Wednesday, June 8, 2016

Best Practices for Employers: Transgender Applicants & Employees

On Monday, June 6, 2016, the D.C. Office of Human Rights and the National LGBTQ Task Force issued a best practice guide to help employers ensure that their transgender employees are treated with respect and equality in the workplace.  This guide is in response to a recent survey that revealed that more than 90 percent of transgender have experienced discrimination in the workplace because of their gender identity.  Further, 47 percent of transgender have reported an adverse employment action because of their gender identity, such as being terminated or denied a promotion.

The guide recommends the following 5 best practices for employers to follow within the workplace:

1. Maintain Confidentiality.

Whether the employer learns of a person’s transgender status during the hiring process or after an employee seeks an accommodation, employers should keep the information confidential.   An employee’s transgender status should only be shared when necessary, such as disclosing an employee’s transition status to an HR official for record keeping.  An employer should discuss such a disclosure with the employee and ensure that that employee’s needs and transition timeline is considered.

2. Use Proper Names and Pronouns.
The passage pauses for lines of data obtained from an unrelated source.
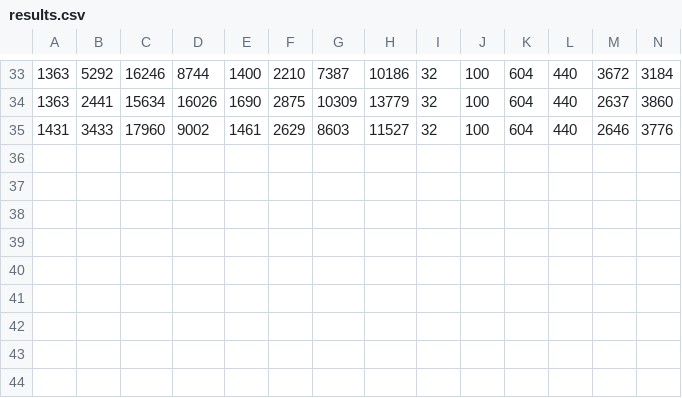
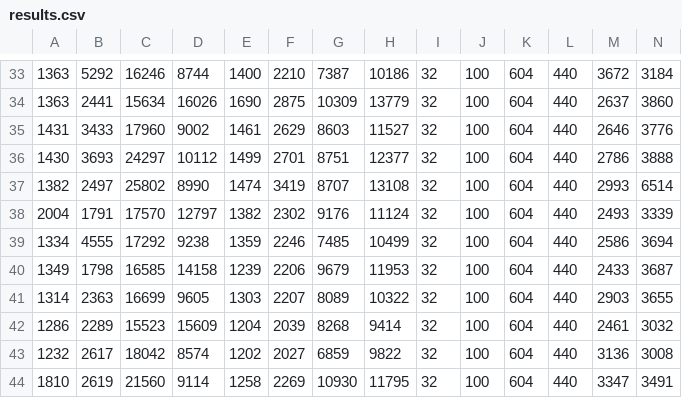
Before and after one commit to Pierstoval/benchmarks-react-svelte-vue, a CSV file: results.csv, drawn as a sheet; only a part is shown, gaps mark what is left out; rows hold the shown columns only; the diff names each change by its address in the sheet, - before the commit and + after, or states it on an @@ line.

Commit message:
Add some more results

```diff
--- a/results.csv
+++ b/results.csv
+row 36: 1430 | 3693 | 24297 | 10112 | 1499 | 2701 | 8751 | 12377 | 32 | 100 | 604 | 440 | 2786 | 3888
+row 37: 1382 | 2497 | 25802 | 8990 | 1474 | 3419 | 8707 | 13108 | 32 | 100 | 604 | 440 | 2993 | 6514
+row 38: 2004 | 1791 | 17570 | 12797 | 1382 | 2302 | 9176 | 11124 | 32 | 100 | 604 | 440 | 2493 | 3339
+row 39: 1334 | 4555 | 17292 | 9238 | 1359 | 2246 | 7485 | 10499 | 32 | 100 | 604 | 440 | 2586 | 3694
+row 40: 1349 | 1798 | 16585 | 14158 | 1239 | 2206 | 9679 | 11953 | 32 | 100 | 604 | 440 | 2433 | 3687
+row 41: 1314 | 2363 | 16699 | 9605 | 1303 | 2207 | 8089 | 10322 | 32 | 100 | 604 | 440 | 2903 | 3655
+row 42: 1286 | 2289 | 15523 | 15609 | 1204 | 2039 | 8268 | 9414 | 32 | 100 | 604 | 440 | 2461 | 3032
+row 43: 1232 | 2617 | 18042 | 8574 | 1202 | 2027 | 6859 | 9822 | 32 | 100 | 604 | 440 | 3136 | 3008
+row 44: 1810 | 2619 | 21560 | 9114 | 1258 | 2269 | 10930 | 11795 | 32 | 100 | 604 | 440 | 3347 | 3491
```
Also changed, not shown: 1 other file.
Employers are encouraged to use an employee’s preferred name and pronoun, regardless of the employee’s legal name.  Although employers will need to know the employee’s legal name for tax and payroll purposes, the preferred name should be used in other settings, such as an employee’s work badge, business card, work schedule or email account.  If an employee is going through transition, the employer should discuss what name and pronoun the employee wishes to use and how to best communicate the change with other coworkers.  To make transition processes easier, the guide suggests that employers use employees’ sir names, as opposed to a given name, when creating email addresses.  The guide also provides a chart with gendered and gender-neutral pronouns:

3. Ensure Access to Restrooms and Other Facilities.

Transgender employers should be able to use whichever restroom, locker room or other facility that the employee feels most comfortable with.  Refusing a transgender employee’s access to such a gender-segregated facility is a form of discrimination.  Even if an employer has a gender-neutral facility, a transgender employee should never be required to use such a facility.

4. Implement Gender-Neutral Dress Codes.

Employers should avoid implementing a gender-segregated dress code.  For instance, women should not be required to wear skirts or dresses while men are required to wear slacks and a tie.  Instead, employers should have a dress code that is gender neutral, such as “business casual attire (such as dress pants and dress shirts or blouses or business casual dresses), no jeans and no shorts.”

5. Address Challenges with Other Employees and Coworkers.

Employers are encouraged to promote professionalism in the workplace and should either work with or reprimand an employee who expresses discomfort with a transgender co-worker.  This can be accomplished by educating the problematic employee on the concept of gender identity.  Discrimination should not be tolerated and a clear anti-discrimination policy should be in effect.

The guide also recommends the following 4 best practices in hiring:

1. Use Proactive Methods to Uncover Discrimination. 

Employers should do their best to ensure that the application process is non-discriminatory and should avoid requiring applicants to choose a male or female identifier.  Applicants should have the option to write-in a preferred name and pronoun on employment applications.  Employers are even encouraged to conduct internal testing to ensure fairness, such as using pseudo applicant resumes where the transgender applicant is slightly more qualified than the other(s).

2. Ensure Interviews Are Welcoming.

Employers should ask the applicant for a preferred name and pronoun and should avoid asking personal questions about an applicant’s gender identity.  

3. Ensure Fair Background Checks.

Applicants should not be required to disclose their gender identity for a background check or job application.  Employers should also have a clear policy that identifies why an offer might be rescinded as a result of a background check.

4. Avoid Irrelevant Questions When Checking References.

Employers should refrain from inquiring about an applicant’s gender identity when conducing reference-checks.  Employers should also use the applicant’s preferred name and pronoun.

In employing these best practices and complying with other applicable federal and local laws, employers create a more welcoming environment for transgender employees.  These best practices also promote a more efficient and professional work environment.